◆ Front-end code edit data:

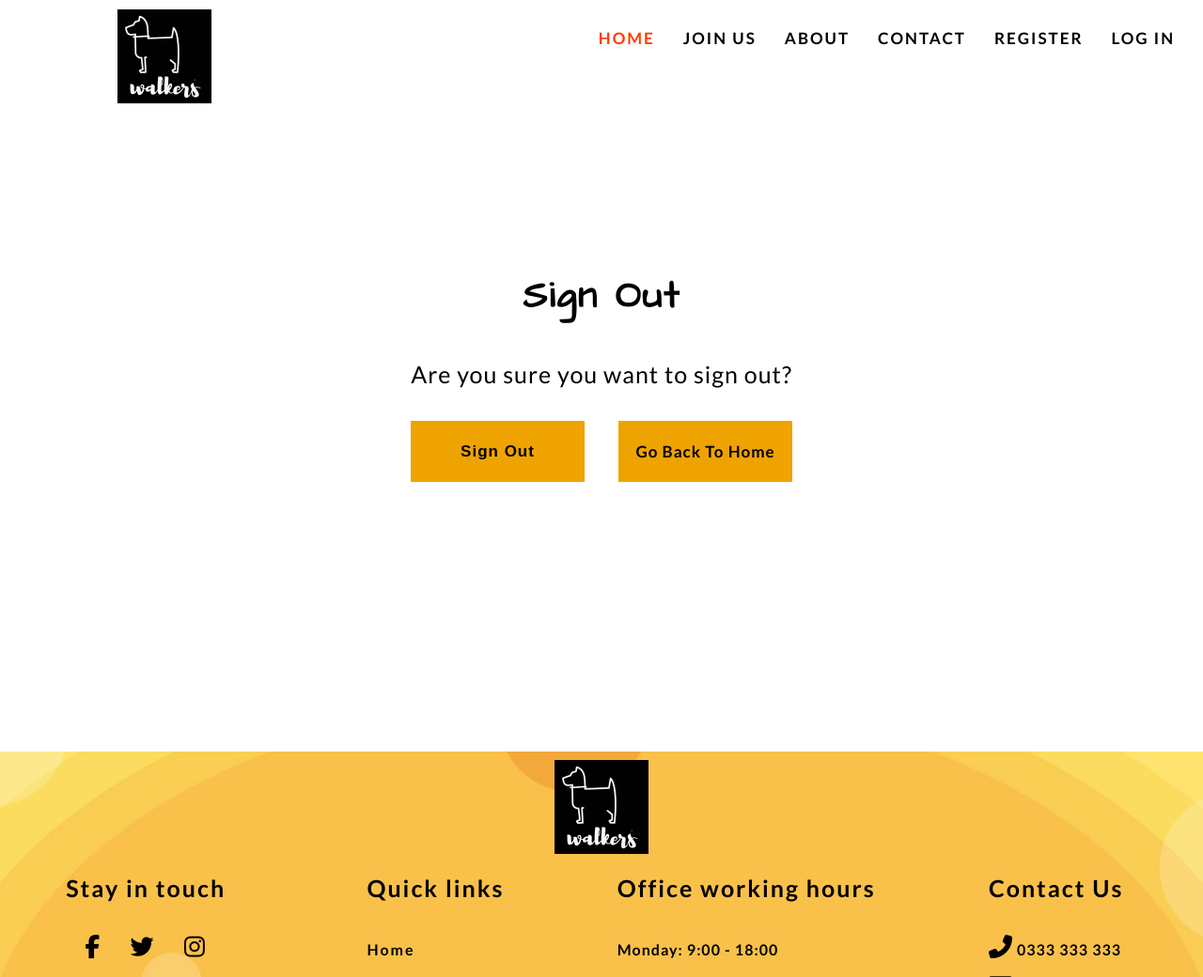
After one commit to Izabela88/walkers-website, a Django app: template templates/account/logout.html in a window 1280 px wide. The commit adds this page. Shown: the top 1040 px of the page at 94% size. Run offline with Django 3.2, Linux system fonts and the light colour scheme; the template is opened without the code that fills it: most values are stand-ins (such as "Sample title", 1, 10 or a date in 2020); some libraries are stand-ins or nearby versions.

Commit message:
Add style to logout template

```diff
--- a/static/css/style.css
+++ b/static/css/style.css
@@ -823,6 +823,40 @@ li {
   margin-bottom: 20px;
 }
 
+/* -------------logout */
+.logout {
+  height: 100vh;
+  overflow: hidden;
+}
+
+
+.logout-heading {
+  height: 20%;
+  width: 100%;
+}
+
+.buttons-box {
+  display: flex;
+  width: 40%;
+  align-items: center;
+  justify-content: space-evenly;
+}
+
+.logout-heading h2 {
+  font-size: 40px;
+}
+
+
+.logout-heading p {
+  margin-top: 40px;
+  font-size: 25px;
+}
+
+.back-button {
+  padding-top: 22px;
+  color: var(--black-color);
+}
+
 /* --------- media queries */
 @media screen and (max-width: 1600px) {
   .home-bg-shape-2 {
--- /dev/null
+++ b/templates/account/logout.html
@@ -0,0 +1,26 @@
+{% extends "base.html" %}
+
+{% load i18n %}
+
+{% block head_title %}{% trans "Sign Out" %}{% endblock %}
+
+{% block content %}
+<section class="logout">
+    <div class="container center">
+            <div class="logout-heading">
+                <h2>{% trans "Sign Out" %}</h2>
+                <p>{% trans 'Are you sure you want to sign out?' %}</p>
+            </div>
+            <div class="buttons-box">
+                <form method="post" action="{% url 'account_logout' %}">
+                    {% csrf_token %}
+                    {% if redirect_field_value %}
+                    <input type="hidden" name="{{ redirect_field_name }}" value="{{ redirect_field_value }}"/>
+                    {% endif %}
+                    <button class="button button-bright" type="submit">{% trans 'Sign Out' %}</button>
+                </form>
+            <a href="/" class="button button-bright back-button">Go Back To Home</a>
+            </div>
+    </div>
+</section>
+{% endblock %}
```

◆ WHAT THE TASK ASKS:
Copy out the lines above that hold the string "class".

◆ FINISHED EXERCISE:
+<section class="logout">
+    <div class="container center">
+            <div class="logout-heading">
+            <div class="buttons-box">
+                    <button class="button button-bright" type="submit">{% trans 'Sign Out' %}</button>
+            <a href="/" class="button button-bright back-button">Go Back To Home</a>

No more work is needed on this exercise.